Finally. The original Star Wars trilogy (A New Hope, Empire Strikes Back and Return of the Jedi) is set to be released on DVD later this year. On Spetember 21, fans will be able to purchase the 4-disc box set, featuring the three films and a disc of extras, including what LucasFilms is calling "the most comprehensive feature-length documentary ever produced about the Star Wars saga."
About frigging time.
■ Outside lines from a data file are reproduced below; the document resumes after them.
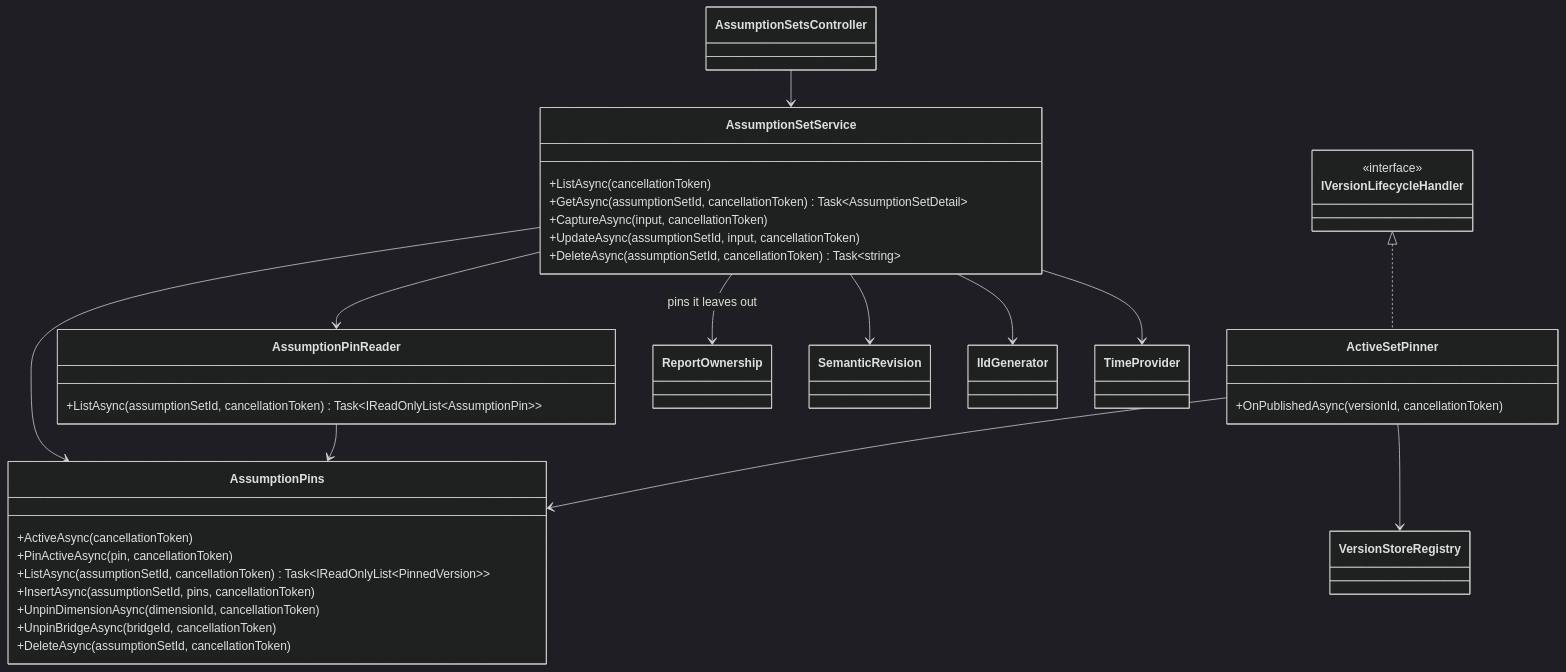
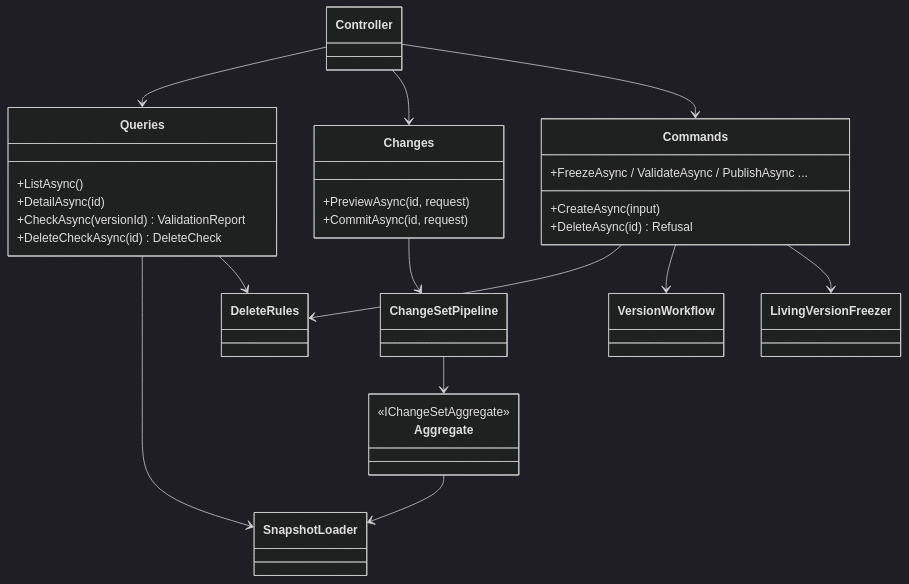
One commit to chrisaliotta/Quantalytix.QueryEngine.Admin changed the diagram in api/docs/architecture/05-feature-classes.md. Above: the diagram before and after it, drawn with Mermaid (dark theme). The commit also changed other lines of this file and 7 other files, not shown here.

Commit message:
Rewrite the API README and architecture docs for the change-set API

````diff
--- a/api/docs/architecture/05-feature-classes.md
+++ b/api/docs/architecture/05-feature-classes.md
@@ -650,41 +13,35 @@
 ```mermaid
 classDiagram
-    direction TB
-    class AssumptionSetsController
-    class AssumptionSetService {
-        +ListAsync(cancellationToken)
-        +GetAsync(assumptionSetId, cancellationToken) Task~AssumptionSetDetail~
-        +CaptureAsync(input, cancellationToken)
-        +UpdateAsync(assumptionSetId, input, cancellationToken)
-        +DeleteAsync(assumptionSetId, cancellationToken) Task~string~
+    class Controller
+    class Queries {
+        +ListAsync()
+        +DetailAsync(id)
+        +CheckAsync(versionId) ValidationReport
+        +DeleteCheckAsync(id) DeleteCheck
     }
-    class AssumptionPins {
-        +ActiveAsync(cancellationToken)
-        +PinActiveAsync(pin, cancellationToken)
-        +ListAsync(assumptionSetId, cancellationToken) Task~IReadOnlyList~PinnedVersion~~
-        +InsertAsync(assumptionSetId, pins, cancellationToken)
-        +UnpinDimensionAsync(dimensionId, cancellationToken)
-        +UnpinBridgeAsync(bridgeId, cancellationToken)
-        +DeleteAsync(assumptionSetId, cancellationToken)
+    class Changes {
+        +PreviewAsync(id, request)
+        +CommitAsync(id, request)
     }
-    class AssumptionPinReader {
-        +ListAsync(assumptionSetId, cancellationToken) Task~IReadOnlyList~AssumptionPin~~
+    class Commands {
+        +CreateAsync(input)
+        +DeleteAsync(id) Refusal
+        +FreezeAsync / ValidateAsync / PublishAsync ...
     }
-    class ActiveSetPinner {
-        +OnPublishedAsync(versionId, cancellationToken)
+    class Aggregate {
+        <<IChangeSetAggregate>>
     }
-    class IVersionLifecycleHandler {
-        <<interface>>
-    }
-    AssumptionSetsController --> AssumptionSetService
-    AssumptionSetService --> AssumptionPins
-    AssumptionSetService --> AssumptionPinReader
-    AssumptionSetService --> ReportOwnership : pins it leaves out
-    AssumptionSetService --> SemanticRevision
-    AssumptionSetService --> IIdGenerator
-    AssumptionSetService --> TimeProvider
-    AssumptionPinReader --> AssumptionPins
-    IVersionLifecycleHandler <|.. ActiveSetPinner
-    ActiveSetPinner --> AssumptionPins
-    ActiveSetPinner --> VersionStoreRegistry
+    class SnapshotLoader
+    class DeleteRules
+    Controller --> Queries
+    Controller --> Changes
+    Controller --> Commands
+    Changes --> ChangeSetPipeline
+    ChangeSetPipeline --> Aggregate
+    Aggregate --> SnapshotLoader
+    Queries --> SnapshotLoader
+    Queries --> DeleteRules
+    Commands --> DeleteRules
+    Commands --> VersionWorkflow
+    Commands --> LivingVersionFreezer
 ```
````
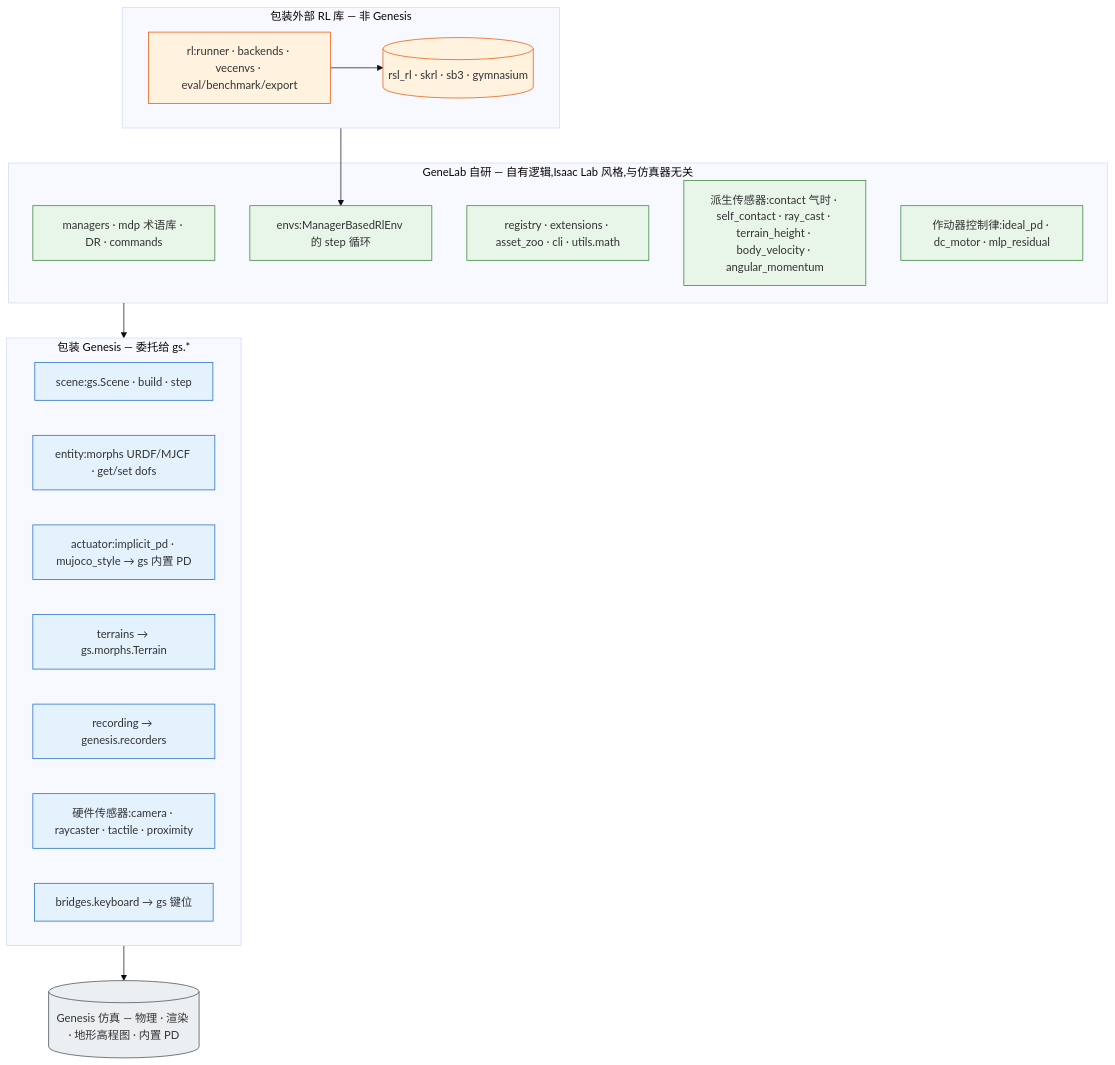
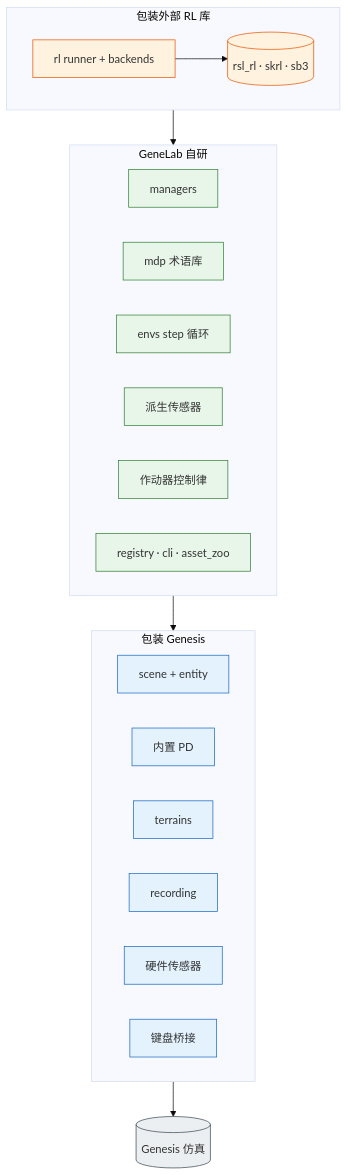
One commit to KraHsu/GeneLab changed the second of 2 diagrams in docs/concepts/architecture.zh.md. Above: the diagram before and after it, drawn with Mermaid (base theme). The commit also changed other lines of this file and 1 other file, not shown here.

Commit message:
docs(concepts): declutter the Genesis-boundary diagram
Collapse the long per-node bullet lists into short grouped labels (details
already live in the category table below) so the diagram reads cleanly.

````diff
--- a/docs/concepts/architecture.zh.md
+++ b/docs/concepts/architecture.zh.md
@@ -38,37 +38,40 @@
 ```mermaid
-flowchart TD
-    subgraph NAT["GeneLab 自研 — 自有逻辑,Isaac Lab 风格,与仿真器无关"]
-        Managers[managers · mdp 术语库 · DR · commands]
-        EnvLoop[envs:ManagerBasedRlEnv 的 step 循环]
-        Reg[registry · extensions · asset_zoo · cli · utils.math]
-        Derived[派生传感器:contact 气时 · self_contact · ray_cast · terrain_height · body_velocity · angular_momentum]
-        ActLaws[作动器控制律:ideal_pd · dc_motor · mlp_residual]
+flowchart TB
+    subgraph NAT["GeneLab 自研"]
+        direction LR
+        Managers[managers]
+        MDPlib[mdp 术语库]
+        EnvLoop[envs step 循环]
+        Derived[派生传感器]
+        ActLaws[作动器控制律]
+        Infra[registry · cli · asset_zoo]
     end
-    subgraph WRAP["包装 Genesis — 委托给 gs.*"]
-        Scene2[scene:gs.Scene · build · step]
-        Entity2[entity:morphs URDF/MJCF · get/set dofs]
-        ImplAct[actuator:implicit_pd · mujoco_style → gs 内置 PD]
-        Terr[terrains → gs.morphs.Terrain]
-        Rec[recording → genesis.recorders]
-        HwSens[硬件传感器:camera · raycaster · tactile · proximity]
-        Kb[bridges.keyboard → gs 键位]
+    subgraph WRAP["包装 Genesis"]
+        direction LR
+        Scene2[scene + entity]
+        ImplAct[内置 PD]
+        Terr[terrains]
+        Rec[recording]
+        HwSens[硬件传感器]
+        Kb[键盘桥接]
     end
-    subgraph EXT["包装外部 RL 库 — 非 Genesis"]
-        RL[rl:runner · backends · vecenvs · eval/benchmark/export]
-        Libs[(rsl_rl · skrl · sb3 · gymnasium)]
+    subgraph EXT["包装外部 RL 库"]
+        direction LR
+        RL[rl runner + backends]
+        Libs[(rsl_rl · skrl · sb3)]
     end
-    GenesisSim[(Genesis 仿真 — 物理 · 渲染 · 地形高程图 · 内置 PD)]
+    GenesisSim[(Genesis 仿真)]
 
     NAT --> WRAP --> GenesisSim
     EXT --> EnvLoop
     RL --> Libs
 
     classDef nat fill:#e8f5e9,stroke:#2e7d32;
     classDef wrap fill:#e3f2fd,stroke:#1565c0;
     classDef ext fill:#fff3e0,stroke:#e65100;
     classDef sim fill:#eceff1,stroke:#37474f;
-    class Managers,EnvLoop,Reg,Derived,ActLaws nat;
-    class Scene2,Entity2,ImplAct,Terr,Rec,HwSens,Kb wrap;
+    class Managers,MDPlib,EnvLoop,Derived,ActLaws,Infra nat;
+    class Scene2,ImplAct,Terr,Rec,HwSens,Kb wrap;
     class RL,Libs ext;
     class GenesisSim sim;
 ```
````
If only US presidential races were like this. Reuters reports that Ivan Rybkin, Liberal Party candidate in the Russian presidential race, has turned up after being missing for almost a week. Reuters implies that Rybkin may have been held against his will, although he claims that he simply left Moscow spontaneously to have a short vacation in the Ukraine. Neglecting to tell his political associates and even his wife, his absence sparked a missing persons report and even a preliminary murder investigation. Rybkin claims that he merely chose to get away from the hassles of the campaign for a few days, although his demeanour and appearance suggested that the time was less than restful. The Liberal Party in Russia has a history of political dirty tricks -- another high-ranking party member was assassinated last year, reportedly because of intra-party rivalries.